### PROVIDED MATERIAL ###
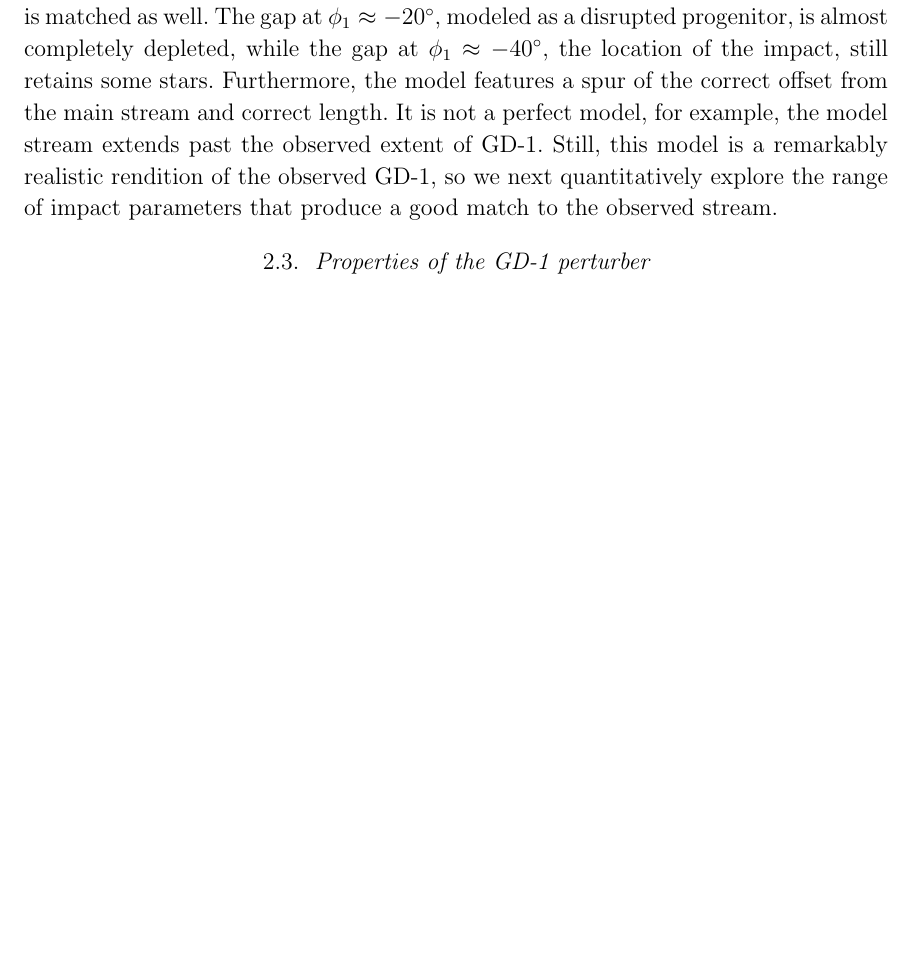
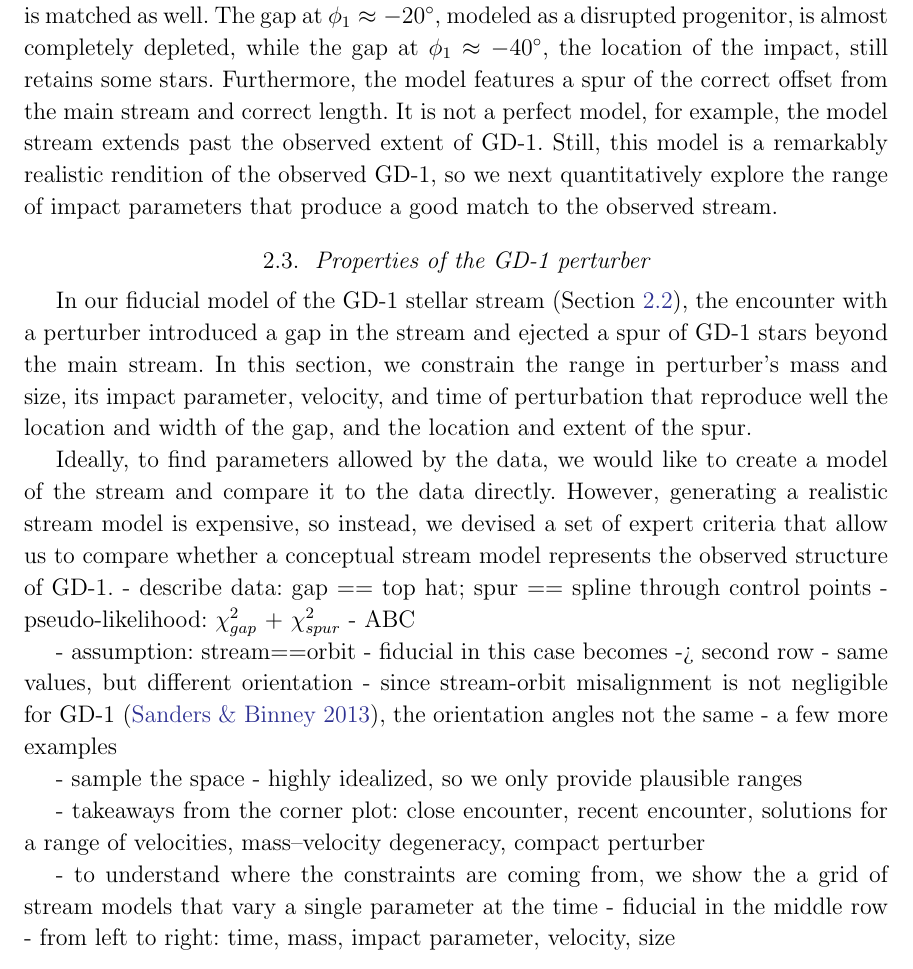
Before and after one commit to abonaca/gd1_spur, a LaTeX paper (paper/spur.tex): part of page 5 of 7 before the commit and part of page 5 of 8 after it, cut so that both start at the same text, the shorter picture padded with empty space. Compiled offline with pdfLaTeX.

Commit message:
outline 2.3

```diff
--- a/paper/spur.tex
+++ b/paper/spur.tex
@@ -217,11 +218,9 @@ It is not a perfect model, for example, the model stream extends past the observ
 Still, this model is a remarkably realistic rendition of the observed GD-1, so we next quantitatively explore the range of impact parameters that produce a good match to the observed stream.
 
 \subsection{Properties of the GD-1 perturber}
-% - for some viewing angles, a loop of stream stars formed following an encounter with a massive perturber can appear as a spur and a gap combo
-% - exact details depend on the following parameters: time of encounter, impact parameter, velocity, mass and size of the perturber
-% - to find parameters allowed by the data, we would ideally like to forward model, but generative model is hard and we don't have it
-% - instead, we devised a set of expert criteria that allow us to compare whether a conceptual model represents the observed structure of GD-1
-% - pseudo-likelihood -- ABC
+\label{sec:perturber_properties}
+In our fiducial model of the GD-1 stellar stream (Section~\ref{sec:model}), the encounter with a perturber introduced a gap in the stream and ejected a spur of GD-1 stars beyond the main stream.
+In this section, we constrain the range in perturber's mass and size, its impact parameter, velocity, and time of perturbation that reproduce well the location and width of the gap, and the location and extent of the spur.
 
 \begin{figure}
 \begin{center}
@@ -231,9 +230,22 @@ Still, this model is a remarkably realistic rendition of the observed GD-1, so w
 \label{fig:corner}
 \end{figure}
 
-% - parameter search w emcee
-% - comment on pdfs
-% - analytical argument for a young spur?
+Ideally, to find parameters allowed by the data, we would like to create a model of the stream and compare it to the data directly.
+However, generating a realistic stream model is expensive, so instead, we devised a set of expert criteria that allow us to compare whether a conceptual stream model represents the observed structure of GD-1.
+- describe data: gap == top hat; spur == spline through control points
+- pseudo-likelihood: $\chi^2_{gap}$ + $\chi^2_{spur}$
+- ABC
+
+- assumption: stream==orbit
+- fiducial in this case becomes -> second row
+- same values, but different orientation
+- since stream-orbit misalignment is not negligible for GD-1 \citep{sb2013}, the orientation angles not the same
+- a few more examples
+
+- sample the space
+- highly idealized, so we only provide plausible ranges
+
+- takeaways from the corner plot: close encounter, recent encounter, solutions for a range of velocities, mass--velocity degeneracy, compact perturber
 
 \begin{figure}
 \begin{center}
@@ -242,3 +254,7 @@ Still, this model is a remarkably realistic rendition of the observed GD-1, so w
 \caption{}
 \label{fig:scalings}
 \end{figure}
+
+- to understand where the constraints are coming from, we show the a grid of stream models that vary a single parameter at the time
+- fiducial in the middle row
+- from left to right: time, mass, impact parameter, velocity, size
```
Also changed, not shown: paper/spur.bib (+16 -0 lines), paper/spur.tex (7 more changed lines).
###
### THE PROBLEM
In your copy of the records above, include every line exactly but no pictures.

### SOLUTION BELOW
Before and after one commit to abonaca/gd1_spur, a LaTeX paper (paper/spur.tex): part of page 5 of 7 before the commit and part of page 5 of 8 after it, cut so that both start at the same text, the shorter picture padded with empty space. Compiled offline with pdfLaTeX.

Commit message:
outline 2.3

```diff
--- a/paper/spur.tex
+++ b/paper/spur.tex
@@ -217,11 +218,9 @@ It is not a perfect model, for example, the model stream extends past the observ
 Still, this model is a remarkably realistic rendition of the observed GD-1, so we next quantitatively explore the range of impact parameters that produce a good match to the observed stream.
 
 \subsection{Properties of the GD-1 perturber}
-% - for some viewing angles, a loop of stream stars formed following an encounter with a massive perturber can appear as a spur and a gap combo
-% - exact details depend on the following parameters: time of encounter, impact parameter, velocity, mass and size of the perturber
-% - to find parameters allowed by the data, we would ideally like to forward model, but generative model is hard and we don't have it
-% - instead, we devised a set of expert criteria that allow us to compare whether a conceptual model represents the observed structure of GD-1
-% - pseudo-likelihood -- ABC
+\label{sec:perturber_properties}
+In our fiducial model of the GD-1 stellar stream (Section~\ref{sec:model}), the encounter with a perturber introduced a gap in the stream and ejected a spur of GD-1 stars beyond the main stream.
+In this section, we constrain the range in perturber's mass and size, its impact parameter, velocity, and time of perturbation that reproduce well the location and width of the gap, and the location and extent of the spur.
 
 \begin{figure}
 \begin{center}
@@ -231,9 +230,22 @@ Still, this model is a remarkably realistic rendition of the observed GD-1, so w
 \label{fig:corner}
 \end{figure}
 
-% - parameter search w emcee
-% - comment on pdfs
-% - analytical argument for a young spur?
+Ideally, to find parameters allowed by the data, we would like to create a model of the stream and compare it to the data directly.
+However, generating a realistic stream model is expensive, so instead, we devised a set of expert criteria that allow us to compare whether a conceptual stream model represents the observed structure of GD-1.
+- describe data: gap == top hat; spur == spline through control points
+- pseudo-likelihood: $\chi^2_{gap}$ + $\chi^2_{spur}$
+- ABC
+
+- assumption: stream==orbit
+- fiducial in this case becomes -> second row
+- same values, but different orientation
+- since stream-orbit misalignment is not negligible for GD-1 \citep{sb2013}, the orientation angles not the same
+- a few more examples
+
+- sample the space
+- highly idealized, so we only provide plausible ranges
+
+- takeaways from the corner plot: close encounter, recent encounter, solutions for a range of velocities, mass--velocity degeneracy, compact perturber
 
 \begin{figure}
 \begin{center}
@@ -242,3 +254,7 @@ Still, this model is a remarkably realistic rendition of the observed GD-1, so w
 \caption{}
 \label{fig:scalings}
 \end{figure}
+
+- to understand where the constraints are coming from, we show the a grid of stream models that vary a single parameter at the time
+- fiducial in the middle row
+- from left to right: time, mass, impact parameter, velocity, size
```
Also changed, not shown: paper/spur.bib (+16 -0 lines), paper/spur.tex (7 more changed lines).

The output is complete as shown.